What to do. Don't include any picture when you restate the data word for word.

The input.

------------------------------

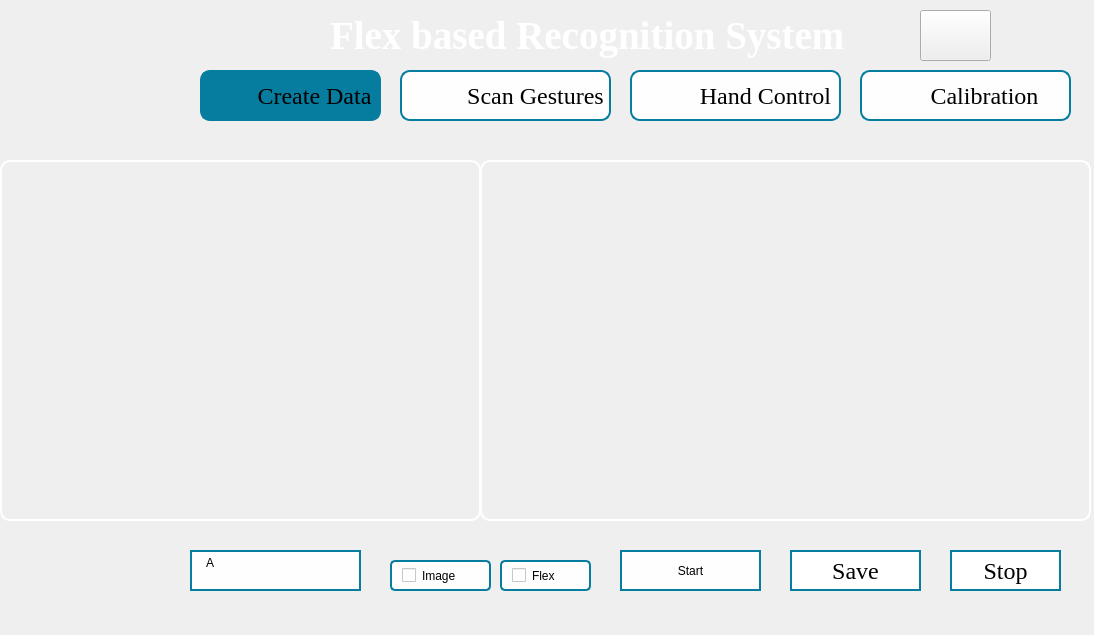
liudongdong1/DataGlove, file ui_files/create_gesture.ui: the form before one commit.
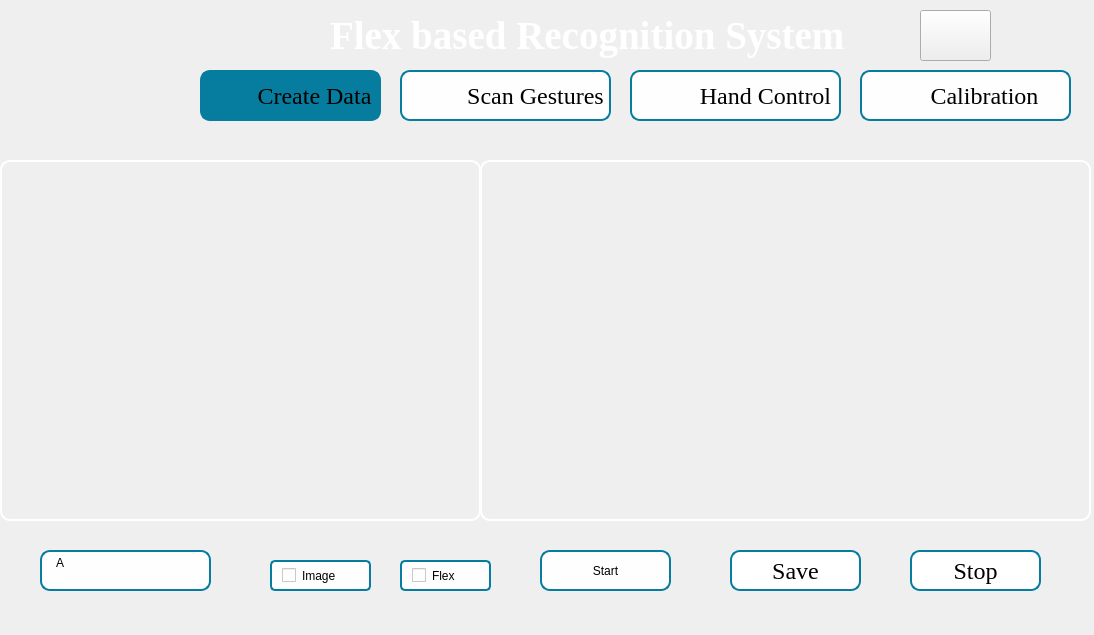
The form after the commit. Icons and pictures are not drawn.

```diff
--- a/ui_files/create_gesture.ui
+++ b/ui_files/create_gesture.ui
@@ -267,7 +267,7 @@
    <widget class="QPlainTextEdit" name="plainTextEdit">
     <property name="geometry">
      <rect>
-      <x>190</x>
+      <x>40</x>
       <y>550</y>
       <width>171</width>
       <height>41</height>
@@ -280,6 +280,7 @@
 background-color:#fefefe;
 border: 2px solid #067d9e; 
 font: 18pt &quot;TImes New Roman&quot;;
+border-radius: 10px;
 }</string>
     </property>
     <property name="frameShape">
@@ -292,9 +293,9 @@
    <widget class="QPushButton" name="pushButton_2">
     <property name="geometry">
      <rect>
-      <x>620</x>
+      <x>540</x>
       <y>550</y>
-      <width>141</width>
+      <width>131</width>
       <height>41</height>
      </rect>
     </property>
@@ -305,6 +306,7 @@
 border: 2px solid #067d9e; 
 font: 18pt &quot;Times New Roman&quot;;
 background-repeat:none;
+border-radius: 10px;
 }
 QPushButton#pushButton_2:hover
 {
@@ -319,7 +321,7 @@
    <widget class="QPushButton" name="pushButton">
     <property name="geometry">
      <rect>
-      <x>790</x>
+      <x>730</x>
       <y>550</y>
       <width>131</width>
       <height>41</height>
@@ -341,6 +343,7 @@
 border: 2px solid #067d9e; 
 font: 18pt &quot;Times New Roman&quot;;
 background-repeat:none;
+border-radius: 10px;
 }
 QPushButton#pushButton:hover
 {
@@ -372,9 +375,9 @@
    <widget class="QPushButton" name="pushButton_3">
     <property name="geometry">
      <rect>
-      <x>950</x>
+      <x>910</x>
       <y>550</y>
-      <width>111</width>
+      <width>131</width>
       <height>41</height>
      </rect>
     </property>
@@ -397,6 +400,7 @@
 border: 2px solid #067d9e;  
 font: 18pt &quot;Times New Roman&quot;;
 background-repeat:none;
+border-radius: 10px;
 }
 QPushButton#pushButton_3:hover
 {
@@ -411,7 +415,7 @@
    <widget class="QCheckBox" name="checkBox">
     <property name="geometry">
      <rect>
-      <x>390</x>
+      <x>270</x>
       <y>560</y>
       <width>101</width>
       <height>31</height>
@@ -433,7 +437,7 @@
    <widget class="QCheckBox" name="checkBox_2">
     <property name="geometry">
      <rect>
-      <x>500</x>
+      <x>400</x>
       <y>560</y>
       <width>91</width>
       <height>31</height>
```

------------------------------

Written answer.
liudongdong1/DataGlove, file ui_files/create_gesture.ui: the form before one commit.
The form after the commit. Icons and pictures are not drawn.

```diff
--- a/ui_files/create_gesture.ui
+++ b/ui_files/create_gesture.ui
@@ -267,7 +267,7 @@
    <widget class="QPlainTextEdit" name="plainTextEdit">
     <property name="geometry">
      <rect>
-      <x>190</x>
+      <x>40</x>
       <y>550</y>
       <width>171</width>
       <height>41</height>
@@ -280,6 +280,7 @@
 background-color:#fefefe;
 border: 2px solid #067d9e; 
 font: 18pt &quot;TImes New Roman&quot;;
+border-radius: 10px;
 }</string>
     </property>
     <property name="frameShape">
@@ -292,9 +293,9 @@
    <widget class="QPushButton" name="pushButton_2">
     <property name="geometry">
      <rect>
-      <x>620</x>
+      <x>540</x>
       <y>550</y>
-      <width>141</width>
+      <width>131</width>
       <height>41</height>
      </rect>
     </property>
@@ -305,6 +306,7 @@
 border: 2px solid #067d9e; 
 font: 18pt &quot;Times New Roman&quot;;
 background-repeat:none;
+border-radius: 10px;
 }
 QPushButton#pushButton_2:hover
 {
@@ -319,7 +321,7 @@
    <widget class="QPushButton" name="pushButton">
     <property name="geometry">
      <rect>
-      <x>790</x>
+      <x>730</x>
       <y>550</y>
       <width>131</width>
       <height>41</height>
@@ -341,6 +343,7 @@
 border: 2px solid #067d9e; 
 font: 18pt &quot;Times New Roman&quot;;
 background-repeat:none;
+border-radius: 10px;
 }
 QPushButton#pushButton:hover
 {
@@ -372,9 +375,9 @@
    <widget class="QPushButton" name="pushButton_3">
     <property name="geometry">
      <rect>
-      <x>950</x>
+      <x>910</x>
       <y>550</y>
-      <width>111</width>
+      <width>131</width>
       <height>41</height>
      </rect>
     </property>
@@ -397,6 +400,7 @@
 border: 2px solid #067d9e;  
 font: 18pt &quot;Times New Roman&quot;;
 background-repeat:none;
+border-radius: 10px;
 }
 QPushButton#pushButton_3:hover
 {
@@ -411,7 +415,7 @@
    <widget class="QCheckBox" name="checkBox">
     <property name="geometry">
      <rect>
-      <x>390</x>
+      <x>270</x>
       <y>560</y>
       <width>101</width>
       <height>31</height>
@@ -433,7 +437,7 @@
    <widget class="QCheckBox" name="checkBox_2">
     <property name="geometry">
      <rect>
-      <x>500</x>
+      <x>400</x>
       <y>560</y>
       <width>91</width>
       <height>31</height>
```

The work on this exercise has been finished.